July 1, 2015
The most obvious challenge of working with "big" data is that the volume can exceed what is feasible to compute with. Traditional methods can fail to scale up. Instead, we need new ways to scale state-of-the-art methods, or new methods with tractable computational complexity. Working in our favour is the fact that data often exhibits sparsity, and high support for important features. Speakers from across mathematics, statistics, machine learning and computer science will highlight techniques for scaling up to big data.
- Emmanuel Candes (Professor, Stanford University) [slides]
- Martin Wainwright (Professor, University of California at Berkeley) [slides]
- Alexander J. Smola (Researcher, Google and Professor, Carnegie Mellon University)
- Graham Cormode (Professor, University of Warwick) [slides]
The workshop will take place in the Mathematics and Statistics Department, Zeeman Building, at the University of Warwick. Talks will be held in MS.02. Travel information
Registration for this workshop has now closed.
The big data era has created a new scientific paradigm: collect data first, ask questions later. When the universe of scientific hypotheses that are being examined simultaneously is not taken account, inferences are likely to be false. The consequence is that follow up studies are likely not to be able to reproduce earlier reported findings or discoveries. This reproducibility failure bears a substantial cost and this talk is about new statistical tools to address this issue. Imagine that we observe a response variable together with a large number of potential explanatory variables, and would like to be able to discover which variables are truly associated with the response. At the same time, we need to know that the false discovery rate (FDR)---the expected fraction of false discoveries among all discoveries---is not too high, in order to assure the scientist that most of the discoveries are indeed true and replicable. We discuss the knockoff filter, a new variable selection procedure controlling the FDR in the statistical linear model whenever there are at least as many observations as variables. This method achieves exact FDR control in finite sample settings no matter the design or covariates, the number of variables in the model, and the amplitudes of the unknown regression coefficients, and does not require any knowledge of the noise level. This work is joint with Rina Foygel Barber.
A fundamental challenge in processing the massive quantities of information generated by modern applications is in extracting suitable representations of the data that can be stored, manipulated and interrogated on a single machine. A promising approach is in the design and analysis of compact summaries: data structures which capture key features of the data, and which can be created effectively over distributed data sets. Popular summary structures include the count distinct algorithms, which compactly approximate item set cardinalities, and sketches which allow vector norms and products to be estimated. These are very attractive, since they can be computed in parallel and combined to yield a single, compact summary of the data. This talk gives an overview of the concepts behind, and examples of, compact summaries.

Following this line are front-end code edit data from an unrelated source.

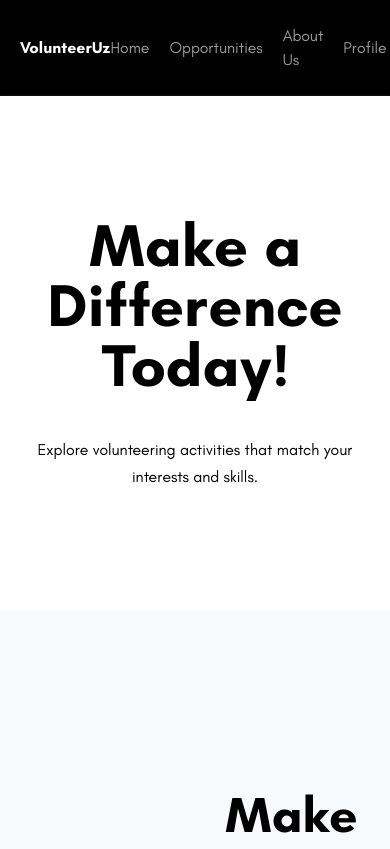
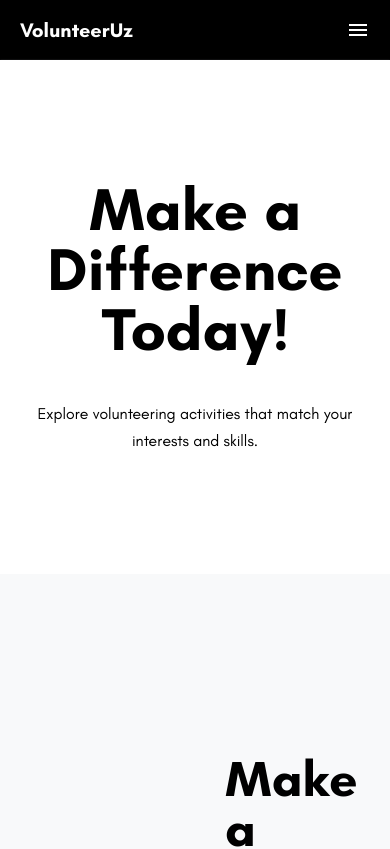
Before and after one commit to Digitals-Group/wematch, a React (Vite) app: page / in a window 390 px wide. Shown: the top 849 px of the page. Built offline with nearby package versions, Linux system fonts and the light colour scheme.

Commit message:
header responsive done

```diff
--- a/package.json
+++ b/package.json
@@ -13,6 +13,7 @@
     "axios": "^1.8.2",
     "react": "^19.0.0",
     "react-dom": "^19.0.0",
+    "react-icons": "^5.5.0",
     "react-router-dom": "^7.3.0",
     "swiper": "^11.2.5"
   },
--- a/src/Layout/Header/Header.jsx
+++ b/src/Layout/Header/Header.jsx
@@ -1,44 +1,60 @@
-import React from "react";
+import React, { useState } from "react";
 import { Link } from "react-router-dom";
+import { IoMdClose } from "react-icons/io";
+import { IoMdMenu } from "react-icons/io";
 
 const Header = () => {
+  const [isOpen, setIsOpen] = useState(false);
+
   const navLinks = [
-    {
-      name: "Home",
-      to: "/",
-    },
-    {
-      name: "Opportunities",
-      to: "/opportunity",
-    },
-    {
-      name: "About Us",
-      to: "/aboutus",
-    },
-    {
-      name: "Profile",
-      to: "/profile",
-    },
+    { name: "Home", to: "/" },
+    { name: "Opportunities", to: "/opportunity" },
+    { name: "About Us", to: "/aboutus" },
+    { name: "Profile", to: "/profile" },
   ];
+
   return (
-    <header className="bg-black py-6">
-      <div className="max-w-[1336px] w-full mx-auto px-[20px]">
-        <div className="flex items-center justify-between">
-          <Link className="text-white font-bold text-4 " to={"/"}>
-            VolunteerUz
-          </Link>
+    <header className="bg-black py-4">
+      <div className="max-w-[1336px] w-full mx-auto px-5 flex items-center justify-between">
+        <Link className="text-white font-bold text-xl" to={"/"}>
+          VolunteerUz
+        </Link>
 
-          <ul className="flex items-center gap-[20px]">
-            {navLinks?.map((link) => (
+        <button
+          className="text-white md:hidden"
+          onClick={() => setIsOpen(!isOpen)}
+        >
+          {isOpen ? <IoMdClose className="w-6 h-6" /> : <IoMdMenu className="w-6 h-6" />}
+        </button>
+
+        <ul className="hidden md:flex items-center gap-6">
+          {navLinks.map((link) => (
+            <li key={link.name}>
+              <Link className="text-[#FFFFFF99] font-inter" to={link.to}>
+                {link.name}
+              </Link>
+            </li>
+          ))}
+        </ul>
+      </div>
+
+      {isOpen && (
+        <div className="md:hidden absolute top-16 left-0 w-full bg-black p-5 shadow-lg">
+          <ul className="flex flex-col gap-4">
+            {navLinks.map((link) => (
               <li key={link.name}>
-                <Link className="text-[#FFFFFF99] font-inter" to={link?.to}>
-                  {link?.name}
+                <Link
+                  className="text-white block p-2"
+                  to={link.to}
+                  onClick={() => setIsOpen(false)}
+                >
+                  {link.name}
                 </Link>
               </li>
             ))}
           </ul>
         </div>
-      </div>
+      )}
     </header>
   );
 };
```
Also changed, not shown: 1 other file (tests, documents, lock files or other folders).
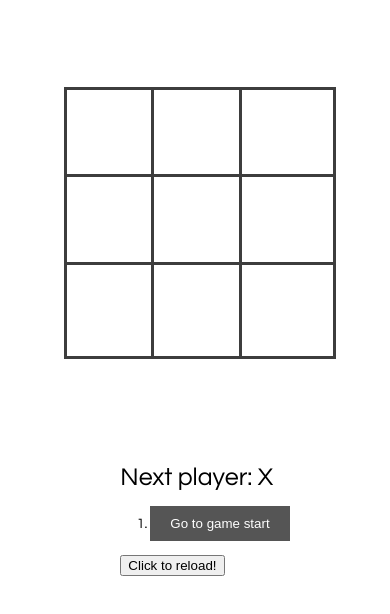
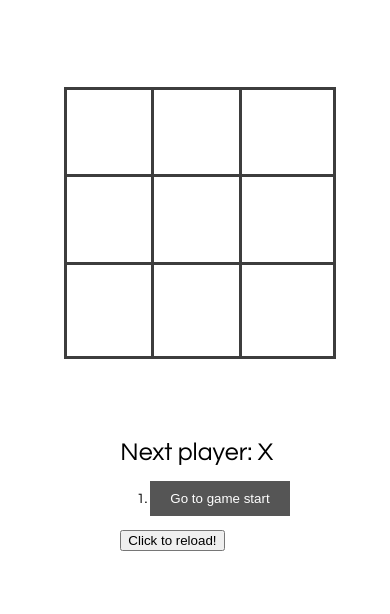
Before and after one commit to toast1023/react-tictactoe, a React app: page / in a window 390 px wide. Built offline with nearby package versions, Linux system fonts and the light colour scheme.

Commit message:
Update index.css

```diff
--- a/src/index.css
+++ b/src/index.css
@@ -89,7 +89,7 @@ ol, ul {
   .game-info
   {
     position: absolute;
-    top: 55%;
+    top: 52%;
 
   }
 }
```
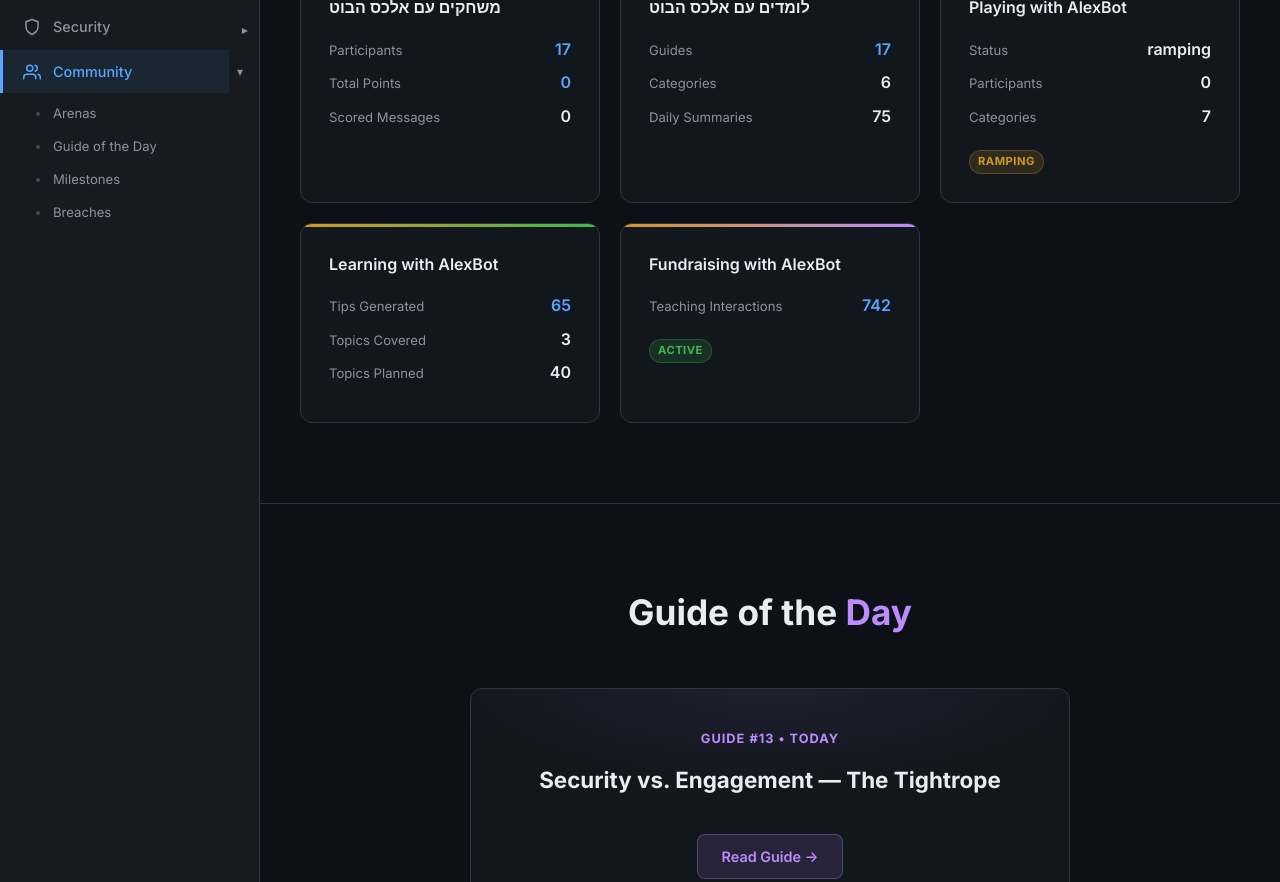
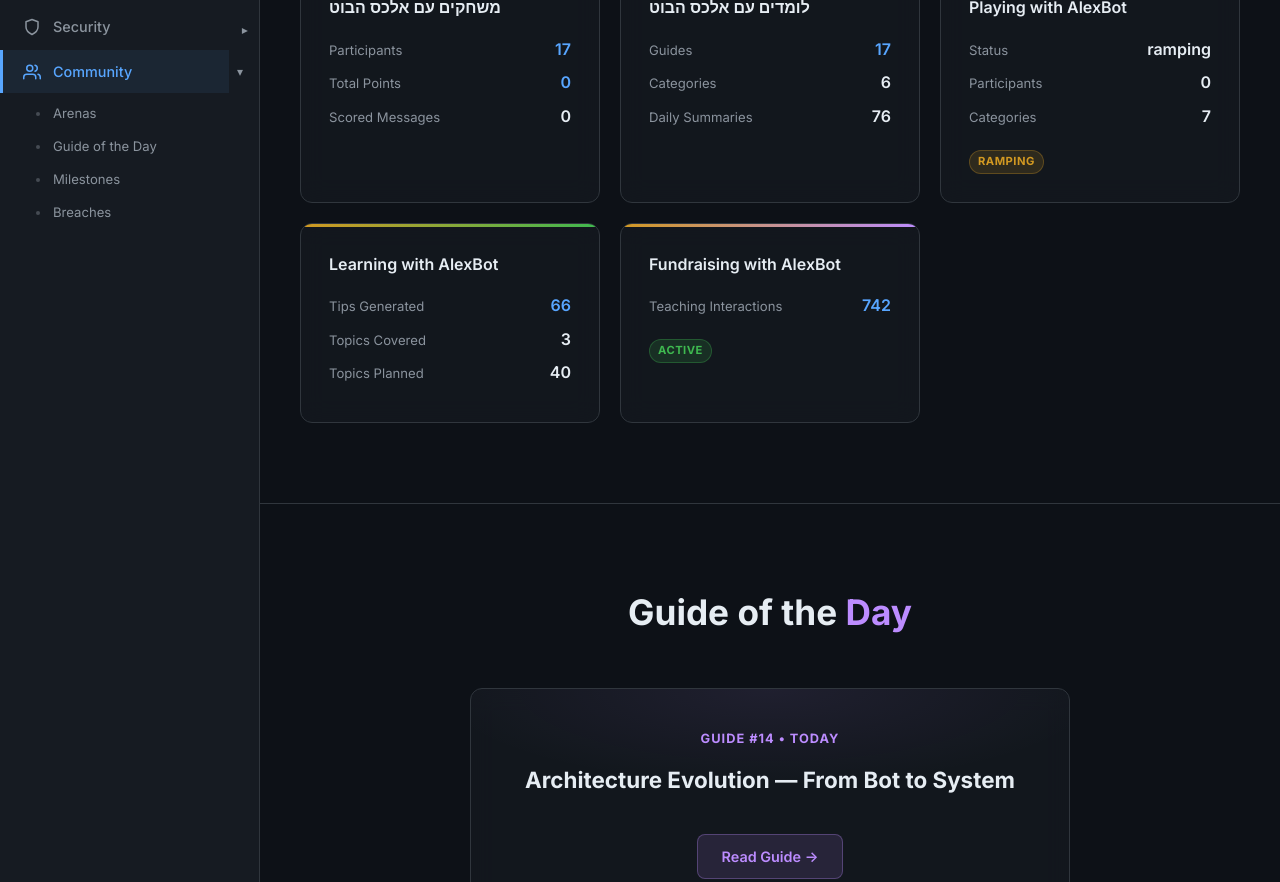
Before and after one commit to alexliv1234/alexbot-public, a Jekyll site: the page built from docs/community.html, in a window 1280 px wide and 1400 px high, scrolled down 450 px. Shown: the part 154-1036 px from the top of the window. Built offline with Jekyll 4.4.1, drawn with Linux system fonts in a browser that asks for light colours; some of the changed text lies outside the part shown.

Commit message:
📊 Auto-update community stats (2026-05-21_05-00)
Hebrew Playing: 17 players /  pts
Guides: 17 published | International: 0 playing

```diff
--- a/docs/assets/groups-data.json
+++ b/docs/assets/groups-data.json
@@ -1,6 +1,6 @@
 {
-  "lastUpdated": "2026-05-20",
-  "timestamp": "2026-05-20T17:01Z",
+  "lastUpdated": "2026-05-21",
+  "timestamp": "2026-05-21T02:00Z",
   "hebrewPlaying": {
     "name": "משחקים עם אלכס הבוט",
     "participants": 17,
@@ -12,7 +12,7 @@
     "name": "לומדים עם אלכס הבוט",
     "guides": 17,
     "categories": 6,
-    "dailySummaries": 75,
+    "dailySummaries": 76,
     "qaExchanges": 3
   },
   "intlPlaying": {
@@ -23,7 +23,7 @@
   },
   "intlLearning": {
     "name": "Learning with AlexBot",
-    "tipsGenerated": 65,
+    "tipsGenerated": 66,
     "topicsCovered": 3,
     "topicsPlanned": 40,
     "deliveryFailures": 2
@@ -53,9 +53,9 @@
     }
   ],
   "guideOfTheDay": {
-    "num": 13,
-    "title": "Security vs. Engagement — The Tightrope",
-    "slug": "13-security-vs-engagement-balance"
+    "num": 14,
+    "title": "Architecture Evolution — From Bot to System",
+    "slug": "14-architecture-evolution"
   },
   "communityMilestones": [
     {
```
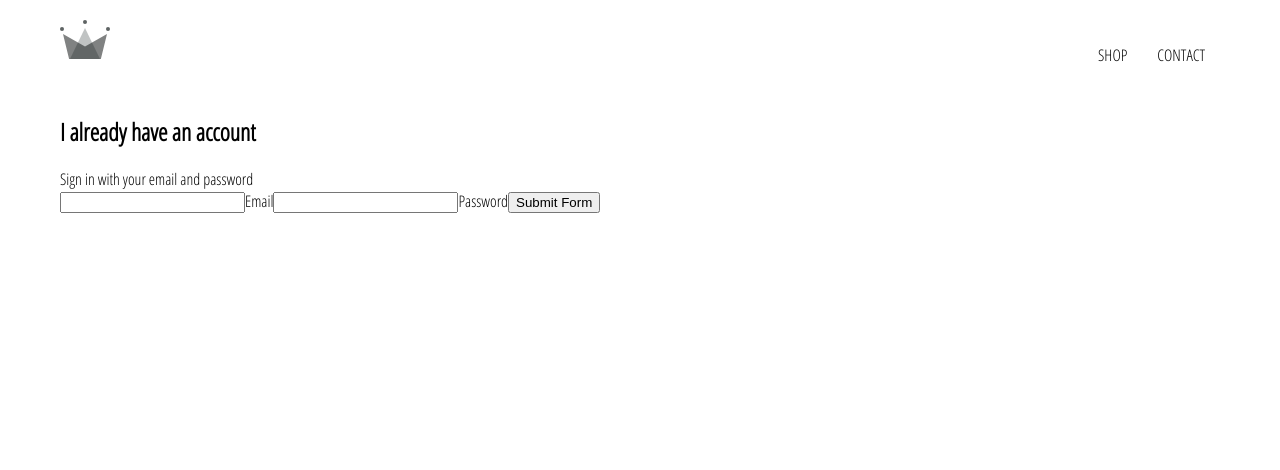
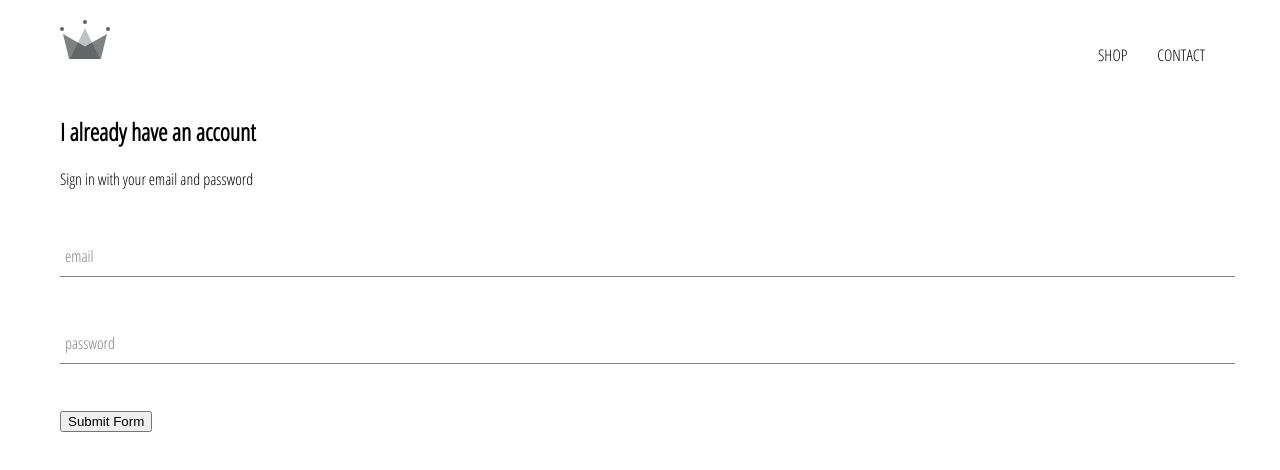
Before and after one commit to studiofu/demo-react-clothing, a React (Create React App) app: page /signin in a window 1280 px wide. Shown: the top 470 px of the page. Built offline with nearby package versions, Linux system fonts and the light colour scheme; the HTML template or start-up script is replaced by a standard one.

Commit message:
custom input  component

```diff
--- /dev/null
+++ b/src/components/form-input/form-input.component.jsx
@@ -0,0 +1,17 @@
+import React from 'react';
+
+import './form-input.styles.scss';
+
+const FormInput = ({handleChange, label, ...otherProps}) => (
+    <div className='group'>
+        <input className='form-input' onChange={handleChange} {...otherProps} />
+        {
+            label ? (
+            <label className={`${otherProps.value.length ? 'shrink' : ''} form-input-label`}>
+                {label}
+            </label>) : null
+        }
+    </div>
+)
+
+export default FormInput;
--- /dev/null
+++ b/src/components/form-input/form-input.styles.css
@@ -0,0 +1,43 @@
+.group {
+  position: relative;
+  margin: 45px 0;
+}
+.group .form-input {
+  background: none;
+  background-color: white;
+  color: grey;
+  font-size: 18px;
+  padding: 10px 10px 10px 5px;
+  display: block;
+  width: 100%;
+  border: none;
+  border-radius: 0;
+  border-bottom: 1px solid grey;
+  margin: 25px 0;
+}
+.group .form-input:focus {
+  outline: none;
+}
+.group .form-input:focus ~ .form-input-label {
+  top: -14px;
+  font-size: 12px;
+  color: #000;
+}
+.group input[type="password"] {
+  letter-spacing: 0.3em;
+}
+.group .form-input-label {
+  color: grey;
+  font-size: 16px;
+  font-weight: normal;
+  position: absolute;
+  pointer-events: none;
+  left: 5px;
+  top: 10px;
+  transition: 300ms ease all;
+}
+.group .form-input-label.shrink {
+  top: -14px;
+  font-size: 12px;
+  color: #000;
+}
--- /dev/null
+++ b/src/components/form-input/form-input.styles.scss
@@ -0,0 +1,54 @@
+$sub-color: grey;
+$main-color: black;
+
+@mixin shrinkLabel {
+  top: -14px;
+  font-size: 12px;
+  color: $main-color;
+}
+
+.group {
+  position: relative;
+  margin: 45px 0;
+
+  .form-input {
+    background: none;
+    background-color: white;
+    color: $sub-color;
+    font-size: 18px;
+    padding: 10px 10px 10px 5px;
+    display: block;
+    width: 100%;
+    border: none;
+    border-radius: 0;
+    border-bottom: 1px solid $sub-color;
+    margin: 25px 0;
+
+    &:focus {
+      outline: none;
+    }
+
+    &:focus ~ .form-input-label {
+      @include shrinkLabel();
+    }
+  }
+
+  input[type='password'] {
+    letter-spacing: 0.3em;
+  }
+
+  .form-input-label {
+    color: $sub-color;
+    font-size: 16px;
+    font-weight: normal;
+    position: absolute;
+    pointer-events: none;
+    left: 5px;
+    top: 10px;
+    transition: 300ms ease all;
+
+    &.shrink {
+      @include shrinkLabel();
+    }
+  }
+}
--- a/src/components/sign-in/sign-in.component.jsx
+++ b/src/components/sign-in/sign-in.component.jsx
@@ -1,4 +1,5 @@
 import React from 'react';
+import FormInput from '../../components/form-input/form-input.component';
 
 import './sign-in.styles.scss';
 
@@ -29,10 +30,19 @@
                 <span>Sign in with your email and password</span>
 
                 <form onSubmit={this.handleSubmit}>
-                    <input name="email" type="email" onChange={this.handleChange} value={this.state.email} required />
-                    <label>Email</label>
-                    <input name="password" type="password" onChange={this.handleChange} value={this.state.password} required />
-                    <label>Password</label>
+                    <FormInput name="email"
+                        type="email"
+                        handleChange={this.handleChange}
+                        value={this.state.email}
+                        required
+                        label='email' />
+
+                    <FormInput name="password"
+                        type="password"
+                        handleChange={this.handleChange}
+                        value={this.state.password}
+                        required
+                        label='password' />
 
                     <input type='submit' value='Submit Form' />
                 </form>
```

Sketches and other randomized projection schemes are generic tools for dimensionality reduction. In this talk, we discuss some recent developments in the use of sketching for obtaining fast but approximate solutions to various types of high-dimensional convex programs, ranging from relatively simple least-squares problems to more complex semidefinite programs. In the context of least-squares programs, we begin by proving that the standard version of least-squares sketching is highly suboptimal for solution approximation. Motivated by this deficiency, we propose a novel scheme known as the iterative Hessian sketch, and provide sharp bounds on its solution error. This scheme also has a generalization to arbitrary twice-differentiable objectives, leading to a randomized optimization algorithm known as the Newton sketch.
Based on joint work with Mert Pilanci and Yun Yang, UC Berkeley.
Random function classes offer an extremely versatile tool for describing nonlinearities, as they are commonly employed in machine learning. This ranges from compact summaries of distributions to nonlinear function expansions. We show that Bloom Filters, the Count-Min sketch, and a new family of Semidefinite Sketches can all be viewed as attempts at finding the most conservative solution of a convex optimization problem (and with matching guarantees) when querying properties of a distribution. Moreover, the sketches themselves prove useful, e.g. when representing high-dimensional functions, thus leading to the hash kernel for generalized linear models and recommender systems. Next we discuss random kitchen sinks and their accelerated variants, fastfood, a-la-carte and deep-fried convnets. They offer memory-efficient alternatives to incomplete matrix factorization and decomposition for kernel functions. Finally, we combine this approach with sketches, using Pagh's compressed matrix multiplication construction, yielding computationally efficient two-sample and independence tests.